How old are campers? Campers must be age 8 to 16 (inclusive). Each session, listed below, caters to either our younger or older campers. Campers age 14-16 eligible to be a PC may come any session. 

When is the application due? Campers are accepted on a first-come, first-served basis, and are accepted until all beds are filled. 

How long are sessions? Sessions range from 7-10 days - dates for each session are listed below. 

Can my child come more than one session in a summer? Unfortunately, children cannot come more than once per summer. Under special circumstances, PCs may be "called back" to a second session if openings are available. 

What if my child has a special diet? Special diets can be accommodated by our experienced kitchen staff. There is an opportunity for you to provide detailed instructions during the application process. If specific foods are required, you may be requested to provide these foods for the duration of your child's stay.

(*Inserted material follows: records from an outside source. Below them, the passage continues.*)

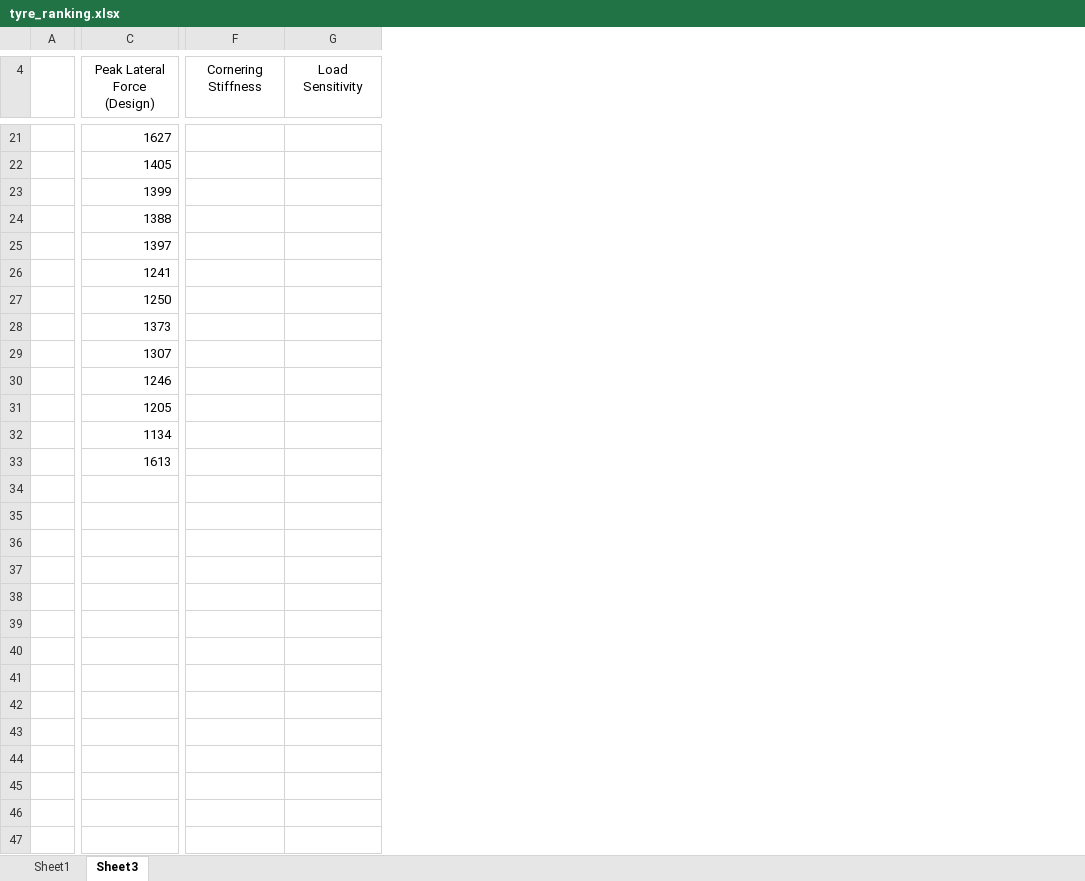
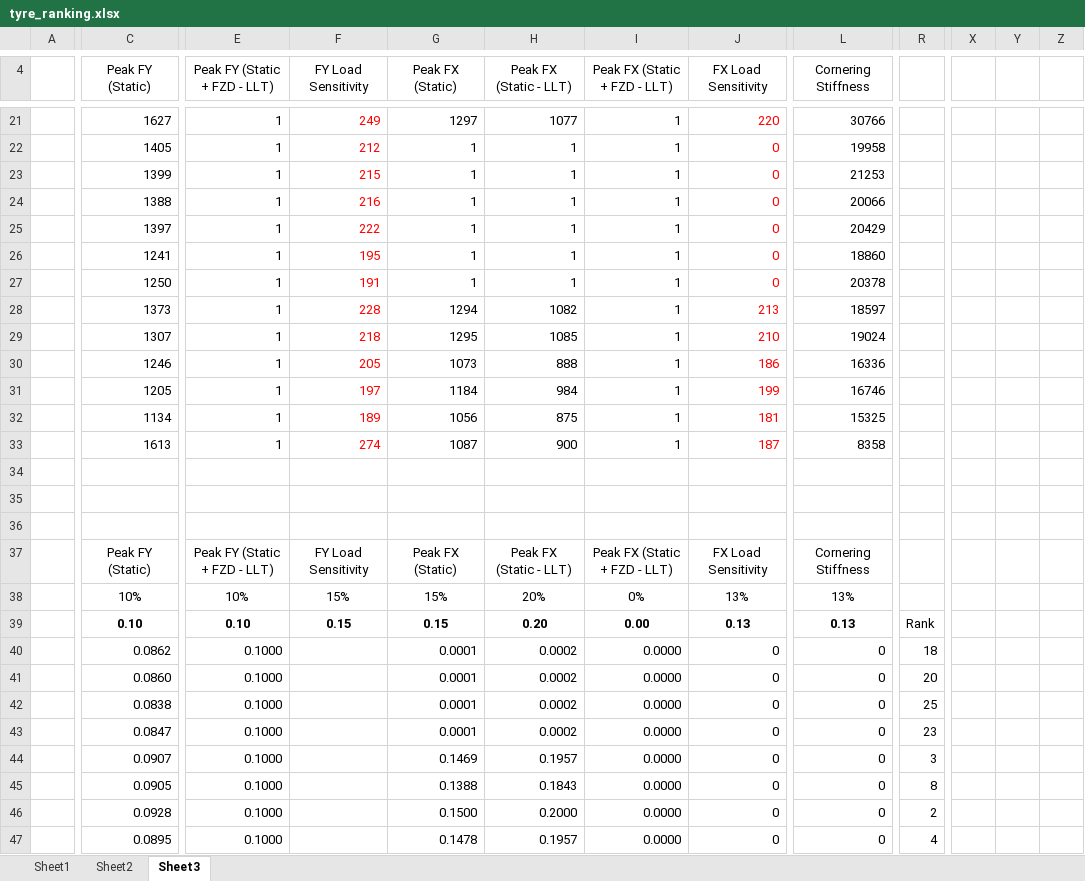
Before and after one commit to Infinity265/cmt_tyre_toolbox_new, an Excel workbook: model_outputs/tyre_ranking.xlsx, sheet Sheet3, drawn as a sheet; only a part is shown, gaps mark what is left out; values as stored, in another font and other column widths than the file's, no borders; conditional formats not drawn; removed rows and columns are numbered as before the commit, all else as after; rows hold the shown columns only; the diff covers the shown part only; the diff names each change by its address in the sheet, - before the commit and + after, or states it on an @@ line.

```diff
--- a/model_outputs/tyre_ranking.xlsx (sheet Sheet3)
+++ b/model_outputs/tyre_ranking.xlsx (sheet Sheet3)
+sheet tab: Sheet2
+column E (Peak FY (Static + FZD - LLT)), rows 21-33: all 1
+column F (FY Load Sensitivity), rows 21-33: 249 | 212 | 215 | 216 | 222 | 195 | 191 | 228 | 218 | 205 | 197 | 189 | 274
+column G (Peak FX (Static)), rows 21-33: 1297 | 1 | 1 | 1 | 1 | 1 | 1 | 1294 | 1295 | 1073 | 1184 | 1056 | 1087
+column H (Peak FX (Static - LLT)), rows 21-33: 1077 | 1 | 1 | 1 | 1 | 1 | 1 | 1082 | 1085 | 888 | 984 | 875 | 900
+column I (Peak FX (Static + FZD - LLT)), rows 21-33: all 1
+column J (FX Load Sensitivity), rows 21-33: 220 | 0 | 0 | 0 | 0 | 0 | 0 | 213 | 210 | 186 | 199 | 181 | 187
-column G (Load Sensitivity), empty
+column R, empty
+column X, empty
+column Y, empty
+column Z, empty
-C4: Peak Lateral Force (Design)
+C4: Peak FY (Static)
-L21 (Cornering Stiffness): (empty)
+L21 (Cornering Stiffness): 30766
-L22 (Cornering Stiffness): (empty)
+L22 (Cornering Stiffness): 19958
-L23 (Cornering Stiffness): (empty)
+L23 (Cornering Stiffness): 21253
-L24 (Cornering Stiffness): (empty)
+L24 (Cornering Stiffness): 20066
-L25 (Cornering Stiffness): (empty)
+L25 (Cornering Stiffness): 20429
-L26 (Cornering Stiffness): (empty)
+L26 (Cornering Stiffness): 18860
-L27 (Cornering Stiffness): (empty)
+L27 (Cornering Stiffness): 20378
-L28 (Cornering Stiffness): (empty)
+L28 (Cornering Stiffness): 18597
-L29 (Cornering Stiffness): (empty)
+L29 (Cornering Stiffness): 19024
-L30 (Cornering Stiffness): (empty)
+L30 (Cornering Stiffness): 16336
-L31 (Cornering Stiffness): (empty)
+L31 (Cornering Stiffness): 16746
-L32 (Cornering Stiffness): (empty)
+L32 (Cornering Stiffness): 15325
-L33 (Cornering Stiffness): (empty)
+L33 (Cornering Stiffness): 8358
+row 34: (empty)
+row 35: (empty)
+row 36: (empty)
+row 37:  | Peak FY (Static) | Peak FY (Static + FZD - LLT) | FY Load Sensitivity | Peak FX (Static) | Peak FX (Static - LLT) | Peak FX (Static + FZD - LLT) | FX Load Sensitivity | Cornering Stiffness
+row 38:  | 10% | 10% | 15% | 15% | 20% | 0% | 13% | 13%
+row 39:  | 0.10 | 0.10 | 0.15 | 0.15 | 0.20 | 0.00 | 0.13 | 0.13 | Rank
+row 40:  | 0.0862 | 0.1000 |  | 0.0001 | 0.0002 | 0.0000 | 0 | 0 | 18
+row 41:  | 0.0860 | 0.1000 |  | 0.0001 | 0.0002 | 0.0000 | 0 | 0 | 20
+row 42:  | 0.0838 | 0.1000 |  | 0.0001 | 0.0002 | 0.0000 | 0 | 0 | 25
+row 43:  | 0.0847 | 0.1000 |  | 0.0001 | 0.0002 | 0.0000 | 0 | 0 | 23
+row 44:  | 0.0907 | 0.1000 |  | 0.1469 | 0.1957 | 0.0000 | 0 | 0 | 3
+row 45:  | 0.0905 | 0.1000 |  | 0.1388 | 0.1843 | 0.0000 | 0 | 0 | 8
+row 46:  | 0.0928 | 0.1000 |  | 0.1500 | 0.2000 | 0.0000 | 0 | 0 | 2
+row 47:  | 0.0895 | 0.1000 |  | 0.1478 | 0.1957 | 0.0000 | 0 | 0 | 4
```
Also changed, not shown: 20 added rows, 1 removed row, 3 added columns, 1 removed column and 19 edited cells elsewhere in this sheet, sheet Sheet1, formulas that keep their value, tyre_models/modelling_metadata.xlsx, 1 other file.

Can my child come if they are taking medication? Yes! We have four full-time nurses at camp 24 hours a day, seven days a week, while camp is in session, that are trained to dispense medication. Every child, regardless of whether or not he or she takes prescribed medication, needs to submit a current physical. 

What's a typical day at camp like? All campers begin the day together at Polar Bear Swim, after which everyone returns to their cabin to dress for breakfast. Mornings may include activities planned by each cabin's counselors, or play stations - a camp favorite. Lunch is followed by a siesta. Every afternoon children swim again, and have another activity planned by counselors. Dinner is followed by a camp-wide program, which may include a concert, whole camp kickball game, or scavenger hunt. Night snack completes the day, after which campers head back to their cabins to get ready for bed.  

What is a PC? The PC, or Pioneer Camper, program is a special program for 14-16 year old campers. More information can be found here

Can I visit my child during camp? We do not allow for visitors unless under special circumstances. Parents of first-time campers often arrange a check-in call with a counselor or supervisor during the first few days of camp.  If you don't feel your child is ready for a full session, we recommend you sign up for a Respite Weekend.

What should my child bring to camp? We recommend every camper bring the items listed on our clothing list. On the first day, all of your child's belongings will be labeled with his or her initials.

Can I request my child be in a cabin with another child? You may, but we are not always able to fulfill these requests. 

What is the camper-to-counselor ratio? Campers are placed in cabins based on the level of independence and assistance required. Cabins often range from a camper-to-counselors ratio of 1:1 to 4:1.